And finally, there is the paradox of choice, coined by Barry Swartz, where he argues, you can have too much of a good thing, and in fact, proves that people who have too many choices will often have a hard time deciding what to order, will not be as happy with their choice and will ultimately be less satisfied with their overall experience.
One of the tools we use to help such restaurants is to develop a scatter graph or a menu matrix, where we break the products down by popularity and profit potential into one of four categories: Stars, Puzzles, Plow Horses, and Dogs. That tells us right away what’s surfacing or what’s coming toward the top in a restaurant.
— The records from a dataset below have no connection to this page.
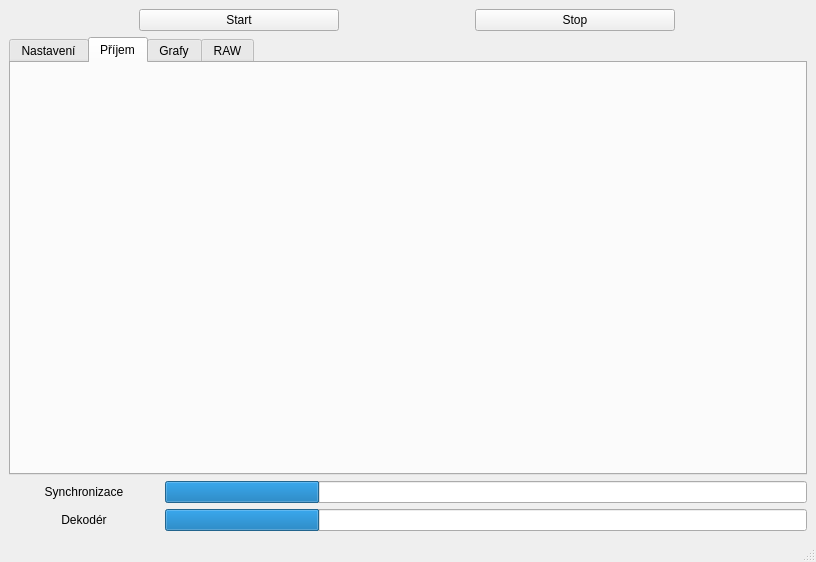
Above: rs41/sounding_sonde/sounding_tracker/mainwindow.ui from tom2238/radiosonde_hacking before the change. Below: the same form after it.
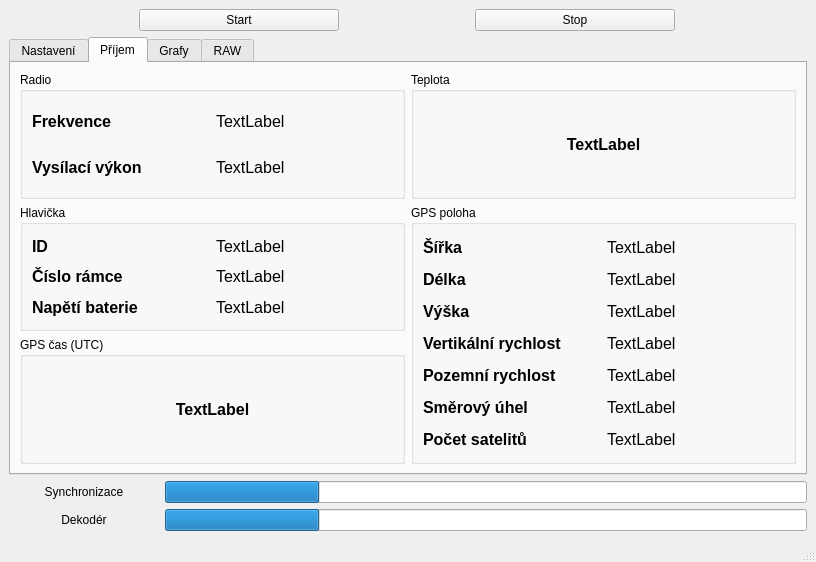
That is the form after the change. The open tabs and pages were chosen to show the change. Custom widgets are drawn as their Qt base class.

Commit message: Add UI decoding labels

Diff of the .ui file:
```diff
--- a/rs41/sounding_sonde/sounding_tracker/mainwindow.ui
+++ b/rs41/sounding_sonde/sounding_tracker/mainwindow.ui
@@ -17,7 +17,7 @@
    <layout class="QGridLayout" name="gridLayout_5">
     <item row="1" column="0">
      <layout class="QGridLayout" name="gridLayout_3">
-      <item row="1" column="0">
+      <item row="0" column="0">
        <widget class="QTabWidget" name="tabWidget">
         <property name="tabShape">
          <enum>QTabWidget::Rounded</enum>
@@ -202,6 +202,424 @@
          <attribute name="title">
           <string>Příjem</string>
          </attribute>
+         <layout class="QGridLayout" name="gridLayout_10">
+          <item row="0" column="0">
+           <layout class="QGridLayout" name="gridLayout_8">
+            <item row="1" column="0">
+             <widget class="QGroupBox" name="GBx_header">
+              <property name="title">
+               <string>Hlavička</string>
+              </property>
+              <layout class="QGridLayout" name="gridLayout_12">
+               <item row="0" column="0">
+                <layout class="QGridLayout" name="gridLayout_11">
+                 <item row="2" column="1">
+                  <widget class="QLabel" name="LB_rx_voltage">
+                   <property name="font">
+                    <font>
+                     <pointsize>12</pointsize>
+                    </font>
+                   </property>
+                   <property name="text">
+                    <string>TextLabel</string>
+                   </property>
+                  </widget>
+                 </item>
+                 <item row="1" column="1">
+                  <widget class="QLabel" name="LB_rx_frame">
+                   <property name="font">
+                    <font>
+                     <pointsize>12</pointsize>
+                    </font>
+                   </property>
+                   <property name="text">
+                    <string>TextLabel</string>
+                   </property>
+                  </widget>
+                 </item>
+                 <item row="2" column="0">
+                  <widget class="QLabel" name="label_17">
+                   <property name="font">
+                    <font>
+                     <pointsize>12</pointsize>
+                     <weight>75</weight>
+                     <bold>true</bold>
+                    </font>
+                   </property>
+                   <property name="text">
+                    <string>Napětí baterie</string>
+                   </property>
+                  </widget>
+                 </item>
+                 <item row="0" column="1">
+                  <widget class="QLabel" name="LB_rx_id">
+                   <property name="font">
+                    <font>
+                     <pointsize>12</pointsize>
+                    </font>
+                   </property>
+                   <property name="text">
+                    <string>TextLabel</string>
+                   </property>
+                  </widget>
+                 </item>
+                 <item row="0" column="0">
+                  <widget class="QLabel" name="label_13">
+                   <property name="font">
+                    <font>
+                     <pointsize>12</pointsize>
+                     <weight>75</weight>
+                     <bold>true</bold>
+                    </font>
+                   </property>
+                   <property name="text">
+                    <string>ID</string>
+                   </property>
+                  </widget>
+                 </item>
+                 <item row="1" column="0">
+                  <widget class="QLabel" name="label_14">
+                   <property name="font">
+                    <font>
+                     <pointsize>12</pointsize>
+                     <weight>75</weight>
+                     <bold>true</bold>
+                    </font>
+                   </property>
+                   <property name="text">
+                    <string>Číslo rámce</string>
+                   </property>
+                  </widget>
+                 </item>
+                </layout>
+               </item>
+              </layout>
+             </widget>
+            </item>
+            <item row="2" column="0">
+             <widget class="QGroupBox" name="GBx_GPS_time">
+              <property name="title">
+               <string>GPS čas (UTC)</string>
+              </property>
+              <layout class="QGridLayout" name="gridLayout_16">
+               <item row="0" column="0">
+                <layout class="QGridLayout" name="gridLayout_15">
+                 <item row="0" column="0">
+                  <widget class="QLabel" name="LB_rx_gpstime">
+                   <property name="font">
+                    <font>
+                     <pointsize>12</pointsize>
+                     <weight>75</weight>
+                     <bold>true</bold>
+                    </font>
+                   </property>
+                   <property name="text">
+                    <string>TextLabel</string>
+                   </property>
+                   <property name="alignment">
+                    <set>Qt::AlignCenter</set>
+                   </property>
+                  </widget>
+                 </item>
+                </layout>
+               </item>
+              </layout>
+             </widget>
+            </item>
+            <item row="0" column="1">
+             <widget class="QGroupBox" name="GBx_temperature">
+              <property name="title">
+               <string>Teplota</string>
+              </property>
+              <layout class="QGridLayout" name="gridLayout_14">
+               <item row="0" column="0">
+                <layout class="QGridLayout" name="gridLayout_13">
+                 <item row="0" column="0">
+                  <widget class="QLabel" name="LB_rx_temperature">
+                   <property name="font">
+                    <font>
+                     <pointsize>12</pointsize>
+                     <weight>75</weight>
+                     <bold>true</bold>
+                    </font>
+                   </property>
+                   <property name="text">
+                    <string>TextLabel</string>
+                   </property>
+                   <property name="alignment">
+                    <set>Qt::AlignCenter</set>
+                   </property>
+                  </widget>
+                 </item>
+                </layout>
+               </item>
+              </layout>
+             </widget>
+            </item>
+            <item row="0" column="0">
+             <widget class="QGroupBox" name="GBx_radio">
+              <property name="title">
+               <string>Radio</string>
+              </property>
+              <layout class="QGridLayout" name="gridLayout_9">
+               <item row="0" column="0">
+                <layout class="QGridLayout" name="gridLayout_7">
+                 <item row="0" column="0">
+                  <widget class="QLabel" name="label_11">
+                   <property name="font">
+                    <font>
+                     <pointsize>12</pointsize>
+                     <weight>75</weight>
+                     <bold>true</bold>
+                     <strikeout>false</strikeout>
+                    </font>
+                   </property>
+                   <property name="text">
+                    <string>Frekvence</string>
+                   </property>
+                  </widget>
+                 </item>
+                 <item row="1" column="0">
+                  <widget class="QLabel" name="label_12">
+                   <property name="font">
+                    <font>
+                     <pointsize>12</pointsize>
+                     <weight>75</weight>
+                     <bold>true</bold>
+                    </font>
+                   </property>
+                   <property name="text">
+                    <string>Vysílací výkon</string>
+                   </property>
+                  </widget>
+                 </item>
+                 <item row="0" column="1">
+                  <widget class="QLabel" name="LB_rx_frequency">
+                   <property name="font">
+                    <font>
+                     <pointsize>12</pointsize>
+                    </font>
+                   </property>
+                   <property name="text">
+                    <string>TextLabel</string>
+                   </property>
+                  </widget>
+                 </item>
+                 <item row="1" column="1">
+                  <widget class="QLabel" name="LB_rx_power">
+                   <property name="font">
+                    <font>
+                     <pointsize>12</pointsize>
+                    </font>
+                   </property>
+                   <property name="text">
+                    <string>TextLabel</string>
+                   </property>
+                  </widget>
+                 </item>
+                </layout>
+               </item>
+              </layout>
+             </widget>
+            </item>
+            <item row="1" column="1" rowspan="2">
+             <widget class="QGroupBox" name="GBx_GPS_nav">
+              <property name="title">
+               <string>GPS poloha</string>
+              </property>
+              <layout class="QGridLayout" name="gridLayout_18">
+               <item row="0" column="0">
+                <layout class="QGridLayout" name="gridLayout_17">
+                 <item row="3" column="1">
+                  <widget class="QLabel" name="LB_rx_gps_climbing">
+                   <property name="font">
+                    <font>
+                     <pointsize>12</pointsize>
+                    </font>
+                   </property>
+                   <property name="text">
+                    <string>TextLabel</string>
+                   </property>
+                  </widget>
+                 </item>
+                 <item row="0" column="0">
+                  <widget class="QLabel" name="label_15">
+                   <property name="font">
+                    <font>
+                     <pointsize>12</pointsize>
+                     <weight>75</weight>
+                     <bold>true</bold>
+                    </font>
+                   </property>
+                   <property name="text">
+                    <string>Šířka</string>
+                   </property>
+                  </widget>
+                 </item>
+                 <item row="2" column="0">
+                  <widget class="QLabel" name="label_20">
+                   <property name="font">
+                    <font>
+                     <pointsize>12</pointsize>
+                     <weight>75</weight>
+                     <bold>true</bold>
+                    </font>
+                   </property>
+                   <property name="text">
+                    <string>Výška</string>
+                   </property>
+                  </widget>
+                 </item>
+                 <item row="1" column="1">
+                  <widget class="QLabel" name="LB_rx_gps_lon">
+                   <property name="font">
+                    <font>
+                     <pointsize>12</pointsize>
+                    </font>
+                   </property>
+                   <property name="text">
+                    <string>TextLabel</string>
+                   </property>
+                  </widget>
+                 </item>
+                 <item row="5" column="1">
+                  <widget class="QLabel" name="LB_rx_gps_heading">
+                   <property name="font">
+                    <font>
+                     <pointsize>12</pointsize>
+                    </font>
+                   </property>
+                   <property name="text">
+                    <string>TextLabel</string>
+                   </property>
+                  </widget>
+                 </item>
+                 <item row="1" column="0">
+                  <widget class="QLabel" name="label_18">
+                   <property name="font">
+                    <font>
+                     <pointsize>12</pointsize>
+                     <weight>75</weight>
+                     <bold>true</bold>
+                    </font>
+                   </property>
+                   <property name="text">
+                    <string>Délka</string>
+                   </property>
+                  </widget>
+                 </item>
+                 <item row="4" column="1">
+                  <widget class="QLabel" name="LB_rx_gps_groundspeed">
+                   <property name="font">
+                    <font>
+                     <pointsize>12</pointsize>
+                    </font>
+                   </property>
+                   <property name="text">
+                    <string>TextLabel</string>
+                   </property>
+                  </widget>
+                 </item>
+                 <item row="0" column="1">
+                  <widget class="QLabel" name="LB_rx_gps_lat">
+                   <property name="font">
+                    <font>
+                     <pointsize>12</pointsize>
+                    </font>
+                   </property>
+                   <property name="text">
+                    <string>TextLabel</string>
+                   </property>
+                  </widget>
+                 </item>
+                 <item row="4" column="0">
+                  <widget class="QLabel" name="label_24">
+                   <property name="font">
+                    <font>
+                     <pointsize>12</pointsize>
+                     <weight>75</weight>
+                     <bold>true</bold>
+                    </font>
+                   </property>
+                   <property name="text">
+                    <string>Pozemní rychlost</string>
+                   </property>
+                  </widget>
+                 </item>
+                 <item row="2" column="1">
+                  <widget class="QLabel" name="LB_rx_gps_alt">
+                   <property name="font">
+                    <font>
+                     <pointsize>12</pointsize>
+                    </font>
+                   </property>
+                   <property name="text">
+                    <string>TextLabel</string>
+                   </property>
+                  </widget>
+                 </item>
+                 <item row="3" column="0">
+                  <widget class="QLabel" name="label_21">
+                   <property name="font">
+                    <font>
+                     <pointsize>12</pointsize>
+                     <weight>75</weight>
+                     <bold>true</bold>
+                    </font>
+                   </property>
+                   <property name="text">
+                    <string>Vertikální rychlost</string>
+                   </property>
+                  </widget>
+                 </item>
+                 <item row="5" column="0">
+                  <widget class="QLabel" name="label_26">
+                   <property name="font">
+                    <font>
+                     <pointsize>12</pointsize>
+                     <weight>75</weight>
+                     <bold>true</bold>
+                    </font>
+                   </property>
+                   <property name="text">
+                    <string>Směrový úhel</string>
+                   </property>
+                  </widget>
+                 </item>
+                 <item row="6" column="0">
+                  <widget class="QLabel" name="label_28">
+                   <property name="font">
+                    <font>
+                     <pointsize>12</pointsize>
+                     <weight>75</weight>
+                     <bold>true</bold>
+                    </font>
+                   </property>
+                   <property name="text">
+                    <string>Počet satelitů</string>
+                   </property>
+                  </widget>
+                 </item>
+                 <item row="6" column="1">
+                  <widget class="QLabel" name="LB_rx_gps_numsv">
+                   <property name="font">
+                    <font>
+                     <pointsize>12</pointsize>
+                    </font>
+                   </property>
+                   <property name="text">
+                    <string>TextLabel</string>
+                   </property>
+                  </widget>
+                 </item>
+                </layout>
+               </item>
+              </layout>
+             </widget>
+            </item>
+           </layout>
+          </item>
+         </layout>
         </widget>
         <widget class="QWidget" name="TB_graphs">
          <attribute name="title">
```
Left out of the diff: 28 changed lines with no effect on the pictures. The commit also changes 4 other files.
When we figure that out, then we can put energy behind it. We can get rid of some of the stuff that’s cluttering up the menu and really focus the business on the products that make the most money.
The magic number
We try to break everything down so that categories don’t get larger than seven. That’s the golden number. The custom consulting and research company for the food industry, Technomic, did a study on desserts a number of years ago for a customer we worked with. Their research showed that on dessert menus, seven items had the highest number of sales. Plus the customers were happier and more satisfied. They faced less indecision and were less likely to second-guess their choice and wonder if they should have ordered something else.
We find that same principle holds true for appetizers and just about every menu category. Having seven items is really pinnacle
Focus on your forté
Based on my experience, I have found that having a few menu items and knowing what you’re good at is better than just adding something because some guy down the street is doing a good job with it and you’re worried you might not be able to keep up with him. Don’t try to do everything. Focus on the food that got you where you are.
If you need help deciding which menu items will be most profitable for your restaurant, give us a call! 1-800-316-3198 X301
Mark and Kelly Laux have been working in the food industry since the mid-1980s, developing award-winning, profit-generating marketing and advertising programs promoting national brands to foodservice companies and restaurant operators all over the country.